++++ Source records ++++

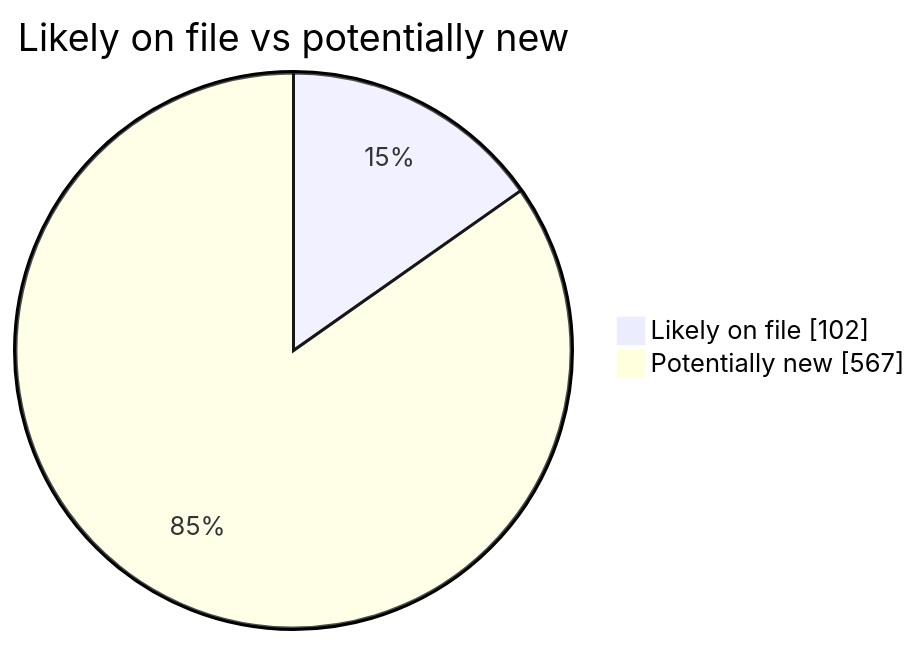
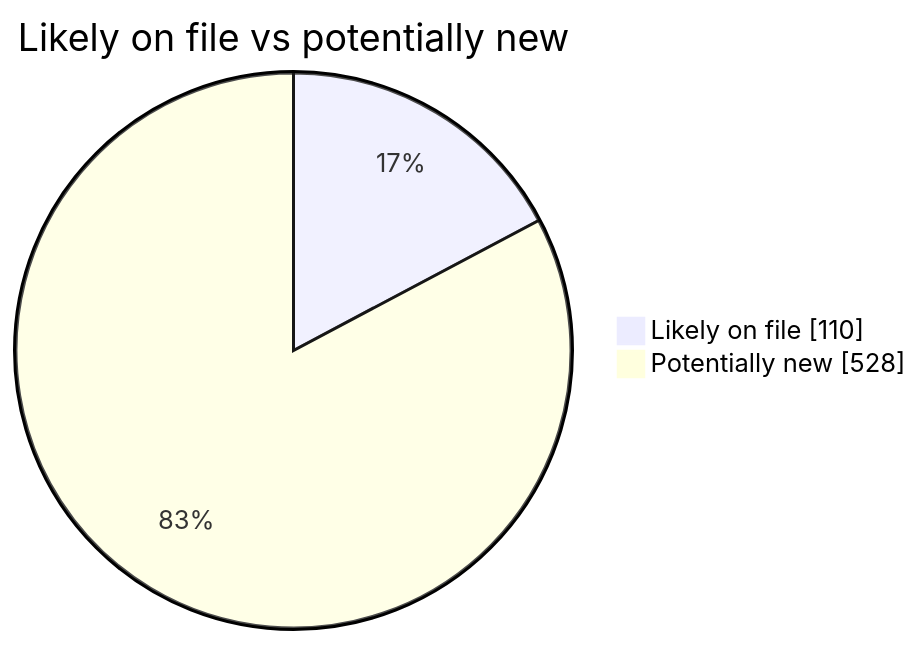
The second of 4 diagrams in README.md (martinbalfanz/social-scanner-reports), drawn with Mermaid before and after one commit. The commit also changed other lines of this file and 4 other files, not shown here.

````diff
--- a/README.md
+++ b/README.md
@@ -40,5 +40,5 @@
 ```mermaid
 pie showData title Likely on file vs potentially new
-    "Likely on file" : 102
-    "Potentially new" : 567
+    "Likely on file" : 110
+    "Potentially new" : 528
 ```
````
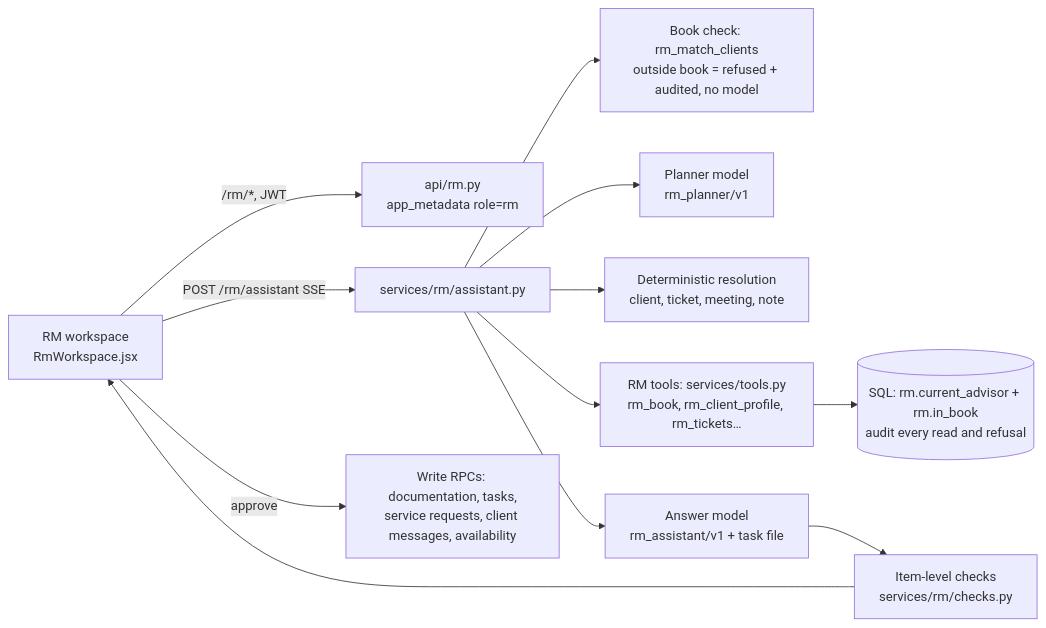
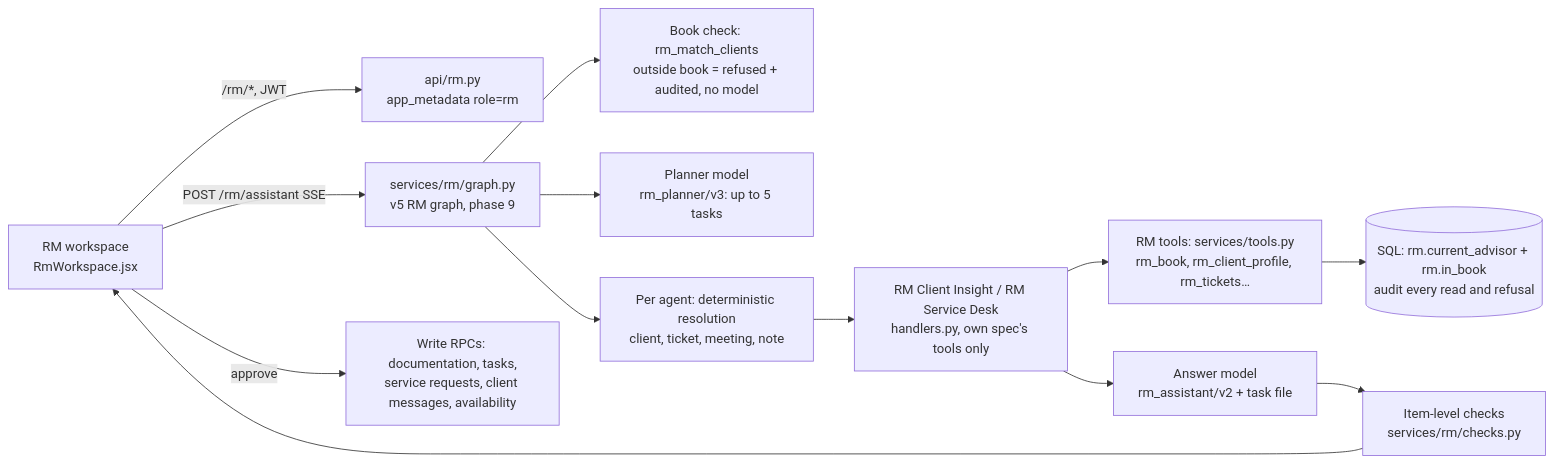
One commit to deniseLie/IS4000_Group7 changed the diagram in docs/workflows/workflow-2-relationship-manager.md. Above: the diagram before and after it, drawn with Mermaid. The commit also changed 27 other files, not shown here.

First line of the commit message:
feat(rm): RM assistant on the v5 graph with two RM agents (phase 9)

````diff
--- a/docs/workflows/workflow-2-relationship-manager.md
+++ b/docs/workflows/workflow-2-relationship-manager.md
@@ -11,14 +11,15 @@
 ```mermaid
 flowchart LR
   UI[RM workspace<br/>RmWorkspace.jsx] -->|/rm/*, JWT| API[api/rm.py<br/>app_metadata role=rm]
-  UI -->|POST /rm/assistant SSE| AS[services/rm/assistant.py]
+  UI -->|POST /rm/assistant SSE| AS[services/rm/graph.py<br/>v5 RM graph, phase 9]
   AS --> BC[Book check: rm_match_clients<br/>outside book = refused + audited, no model]
-  AS --> PL[Planner model<br/>rm_planner/v1]
-  AS --> RS[Deterministic resolution<br/>client, ticket, meeting, note]
-  AS --> TL[RM tools: services/tools.py<br/>rm_book, rm_client_profile, rm_tickets…]
+  AS --> PL[Planner model<br/>rm_planner/v3: up to 5 tasks]
+  AS --> RS[Per agent: deterministic resolution<br/>client, ticket, meeting, note]
+  RS --> AG[RM Client Insight / RM Service Desk<br/>handlers.py, own spec's tools only]
+  AG --> TL[RM tools: services/tools.py<br/>rm_book, rm_client_profile, rm_tickets…]
   TL --> DB[(SQL: rm.current_advisor + rm.in_book<br/>audit every read and refusal)]
-  AS --> LLM[Answer model<br/>rm_assistant/v1 + task file]
+  AG --> LLM[Answer model<br/>rm_assistant/v2 + task file]
   LLM --> CK[Item-level checks<br/>services/rm/checks.py]
   CK --> UI
   UI -->|approve| W[Write RPCs: documentation, tasks,<br/>service requests, client messages, availability]
 ```
````
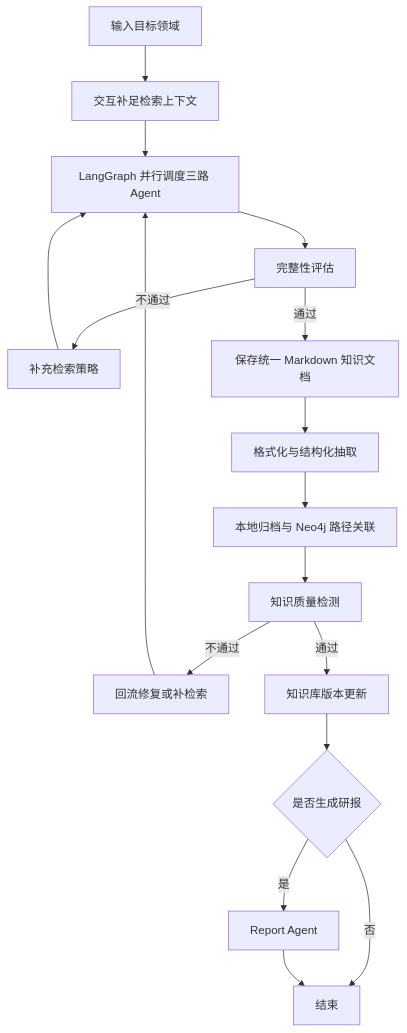
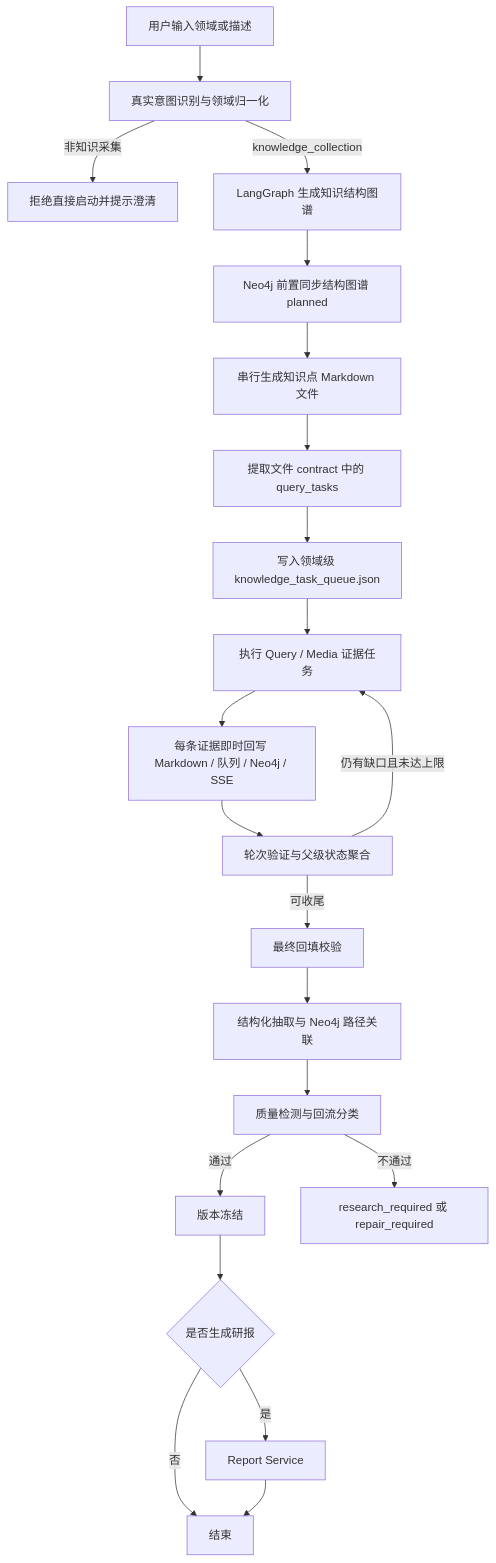
The diagram in docs/项目需求.md (crabin/knowledgeforge), drawn with Mermaid before and after one commit. The commit also changed other lines of this file and 7 other files, not shown here.

````diff
--- a/docs/项目需求.md
+++ b/docs/项目需求.md
@@ -34,19 +35,23 @@
 ```mermaid
 flowchart TD
-    A[输入目标领域] --> B[交互补足检索上下文]
-    B --> C[LangGraph 并行调度三路 Agent]
-    C --> D[完整性评估]
-    D -->|不通过| E[补充检索策略]
-    E --> C
-    D -->|通过| F[保存统一 Markdown 知识文档]
-    F --> G[格式化与结构化抽取]
-    G --> H[本地归档与 Neo4j 路径关联]
-    H --> I[知识质量检测]
-    I -->|不通过| J[回流修复或补检索]
-    J --> C
-    I -->|通过| K[知识库版本更新]
-    K --> L{是否生成研报}
-    L -->|是| M[Report Agent]
-    L -->|否| N[结束]
-    M --> N
+    A[用户输入领域或描述] --> B[真实意图识别与领域归一化]
+    B -->|非知识采集| X[拒绝直接启动并提示澄清]
+    B -->|knowledge_collection| C[LangGraph 生成知识结构图谱]
+    C --> D[Neo4j 前置同步结构图谱 planned]
+    D --> E[串行生成知识点 Markdown 文件]
+    E --> F[提取文件 contract 中的 query_tasks]
+    F --> G[写入领域级 knowledge_task_queue.json]
+    G --> H[执行 Query / Media 证据任务]
+    H --> I[每条证据即时回写 Markdown / 队列 / Neo4j / SSE]
+    I --> J[轮次验证与父级状态聚合]
+    J -->|仍有缺口且未达上限| H
+    J -->|可收尾| K[最终回填校验]
+    K --> L[结构化抽取与 Neo4j 路径关联]
+    L --> M[质量检测与回流分类]
+    M -->|通过| N[版本冻结]
+    M -->|不通过| O[research_required 或 repair_required]
+    N --> P{是否生成研报}
+    P -->|是| Q[Report Service]
+    P -->|否| R[结束]
+    Q --> R
 ```
````
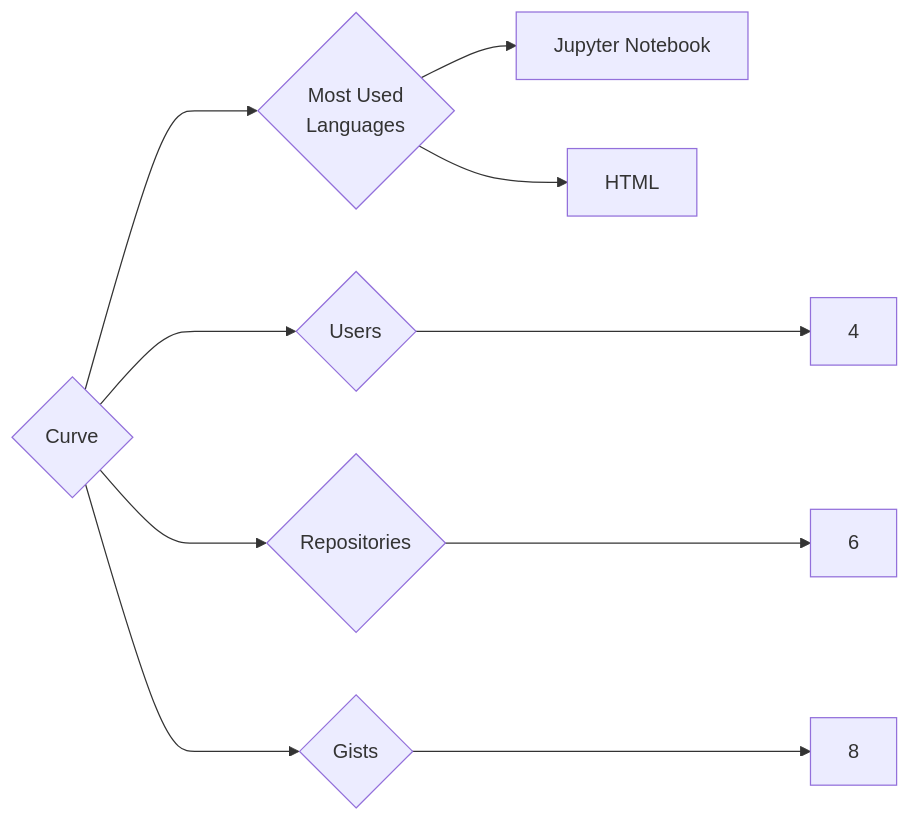
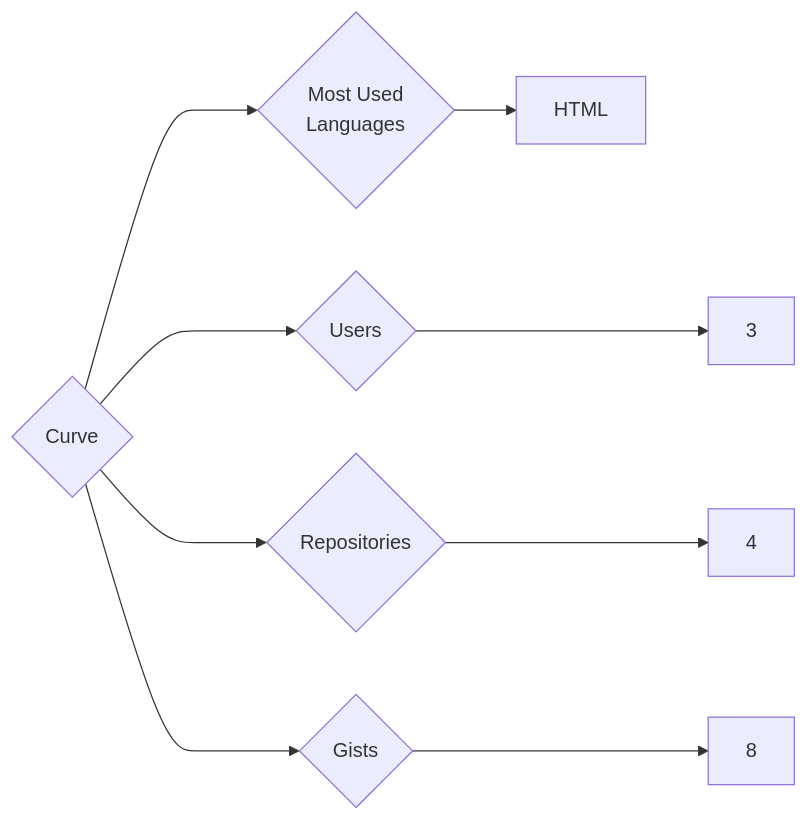
The diagram in targets/Curve/README.md (trickest/insiders), drawn with Mermaid before and after one commit. The commit also changed 776 other files, not shown here.

````diff
--- a/targets/Curve/README.md
+++ b/targets/Curve/README.md
@@ -3,10 +3,9 @@
 ```mermaid
 graph LR
 COMPANY_NAME{Curve}
-COMPANY_NAME ---> U{Users} ---> UN[4]
-COMPANY_NAME ---> R{Repositories} ---> RN[6]
+COMPANY_NAME ---> U{Users} ---> UN[3]
+COMPANY_NAME ---> R{Repositories} ---> RN[4]
 COMPANY_NAME ---> G{Gists} ---> GN[8]
 COMPANY_NAME ---> ML{Most Used<br>Languages}
-ML --> Jupyter_Notebook[Jupyter Notebook]
 ML --> HTML[HTML]
 ```
````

++++

> Exercise:
Return every line of the listing that has the word "Curve" in it.

> Response:
The diagram in targets/Curve/README.md (trickest/insiders), drawn with Mermaid before and after one commit. The commit also changed 776 other files, not shown here.
--- a/targets/Curve/README.md
+++ b/targets/Curve/README.md
 COMPANY_NAME{Curve}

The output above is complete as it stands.